Attendees who appeared early in the day tended to stick together. The capacity was limited to about 2,500, and there was ample space in the vast lawn area in front of the stage. Some have decided to install chairs and blankets behind them to maintain the ultimate social distance. Some wore face masks, while others seemed to be celebrating the latest CDC guidelines to ease mask obligations for people vaccinated with COVID-19.
“I honestly have goose bumps.” Brewhaha Production Festival Promoter Cameron Collins He talked about his first event since the pandemic began.
As early bands Greg Antista and Lonely Street, Wreckless Ones, and Jesse Dayton went on stage, fans paraded around the property, checking out classic car shows, picking up cold beers, and food trucks. I nodded to the fare. After these acts, I was able to find various band members hanging out in the crowd and visit their merchandise booth with their fans. Some women dressed in nine competed in the Miss Silverado Showdown Pinup Pageant.
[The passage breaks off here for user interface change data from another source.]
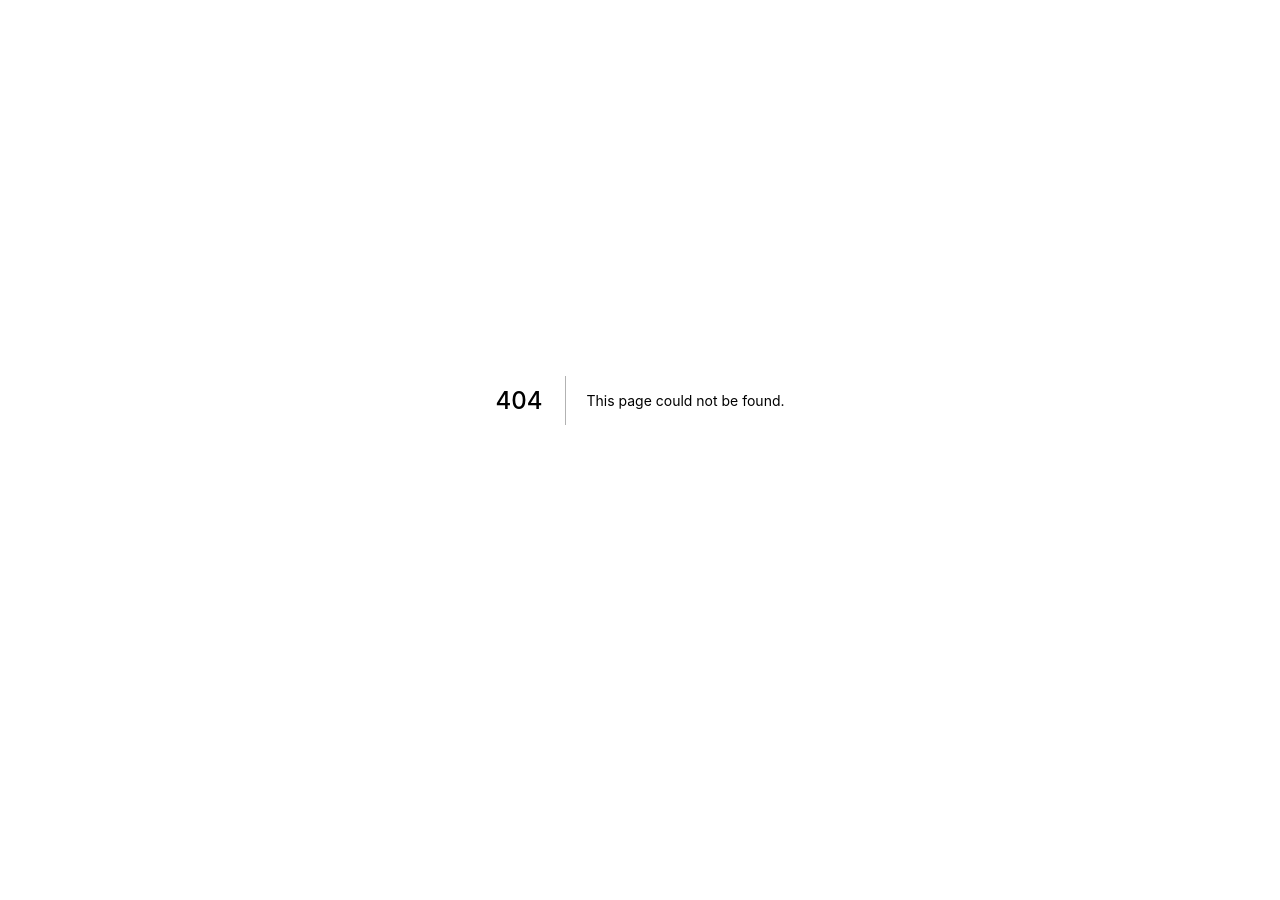
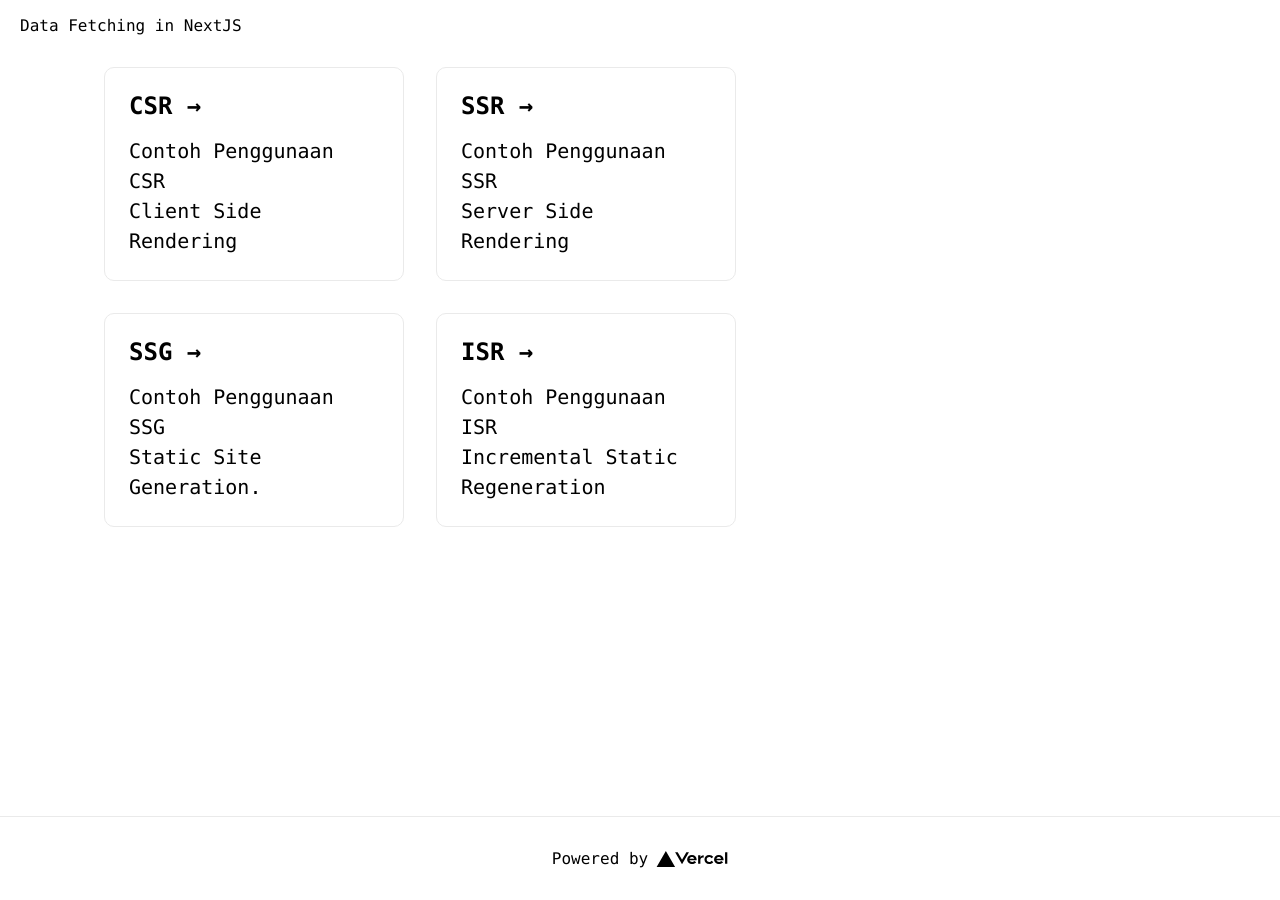
Before and after one commit to fahmiamiruddin/basic-nextjs, a Next.js app: page /meals in a window 1280 px wide. Before the commit this address had no page. Before the commit the page ends 800 px from the top, so only its background shows below. Built offline with nearby package versions, Linux system fonts and the light colour scheme.

Commit message:
feat([2] Advance NextJS): Data Fetching CSR,SSR,SSG,ISR

```diff
--- a/next.config.js
+++ b/next.config.js
@@ -5,7 +5,7 @@ const nextConfig = {
     // assuming you were using the Sanity.io image CDN
     // domains is an array of comma-separated strings
     // ['cdn.sanity.io', 'cdn.not-sanity.io', 'another domain']
-    domains: ['images.unsplash.com'],
+    domains: ['images.unsplash.com', 'www.themealdb.com'],
 }
 }
 
--- a/pages/_document.js
+++ b/pages/_document.js
@@ -4,8 +4,6 @@ export default function document() {
   return (
     <Html>
       <Head>
-        <title>Basic NextJS</title>
-        <meta name="description" content="Learn Basic NextJS" />
         <meta name="author" content="Fahmi Amiruddin Nafi"/>
       </Head>
       <body>
--- /dev/null
+++ b/pages/meals/index.js
@@ -0,0 +1,63 @@
+import Head from 'next/head'
+import Image from 'next/image'
+import Link from 'next/link'
+import styles from '../../styles/Home.module.css'
+
+export default function Index() {
+  return (
+    <div>
+      <Head>
+        <title>Meals Data Fetching NextJS</title>
+        <meta name="description" content="Data Fetching NextJS" />
+      </Head>
+
+      <main className={styles.main}>
+        <p>Data Fetching in NextJS</p>
+
+        <div className={styles.grid}>
+          <Link href='/meals/csr'>
+            <div className={styles.card}>
+              <h2>CSR &rarr;</h2>
+              <p>Contoh Penggunaan CSR <br></br>Client Side Rendering</p>
+            </div>
+          </Link>
+
+          <Link href='/meals/ssr'>
+            <div className={styles.card}>
+              <h2>SSR &rarr;</h2>
+              <p >Contoh Penggunaan SSR <br></br>Server Side Rendering</p>
+            </div>
+          </Link>
+
+          <Link href='/meals/ssg'>
+            <div className={styles.card}>
+              <h2>SSG &rarr;</h2>
+              <p>Contoh Penggunaan SSG <br></br>Static Site Generation.</p>
+            </div>
+          </Link>
+
+          <Link href='/meals/isr'>
+            <div className={styles.card}>
+              <h2>ISR &rarr;</h2>
+              <p>Contoh Penggunaan ISR <br></br>Incremental Static Regeneration</p>
+            </div>
+          </Link>
+        </div>
+
+      </main>
+
+      <footer className={styles.footer}>
+        <a
+          href="https://vercel.com?utm_source=create-next-app&utm_medium=default-template&utm_campaign=create-next-app"
+          target="_blank"
+          rel="noopener noreferrer"
+        >
+          Powered by{' '}
+          <span className={styles.logo}>
+            <Image src="/vercel.svg" alt="Vercel Logo" width={72} height={16} />
+          </span>
+        </a>
+      </footer>
+    </div>
+  )
+}
```
Also changed, not shown: pages/index.js (+10 -0 lines), pages/meals/csr.js (added, +44 -0 lines), pages/meals/isr.js (added, +36 -0 lines), pages/meals/ssg.js (added, +35 -0 lines), pages/meals/ssr.js (added, +35 -0 lines).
But during the set of Delta bombers, things went wild when the mosh pits were formed. Vocalist and guitarist Chris Moinichen saw the turmoil from the stage and sought security intervention, with an Orange County Sheriff’s agent rushing to the stage. It was a desperate scene with dozens of people involved and punches flying around. Guards and agents managed things, kicked out troublemakers, and took care of those involved in the fight.
It was very confusing to announce that the Delta bomber had been asked by sheriffs to finish the set early to calm the crowd. Time out by your parents because of what your siblings did. The shutdown lasted almost an hour as things were tidied up. Beer is no longer sold and vendors hand out cold cans of water. The DJ on stage played a fun and bright record while waiting for the next act.
“This is why we don’t have good things,” said one patron when he shook his head.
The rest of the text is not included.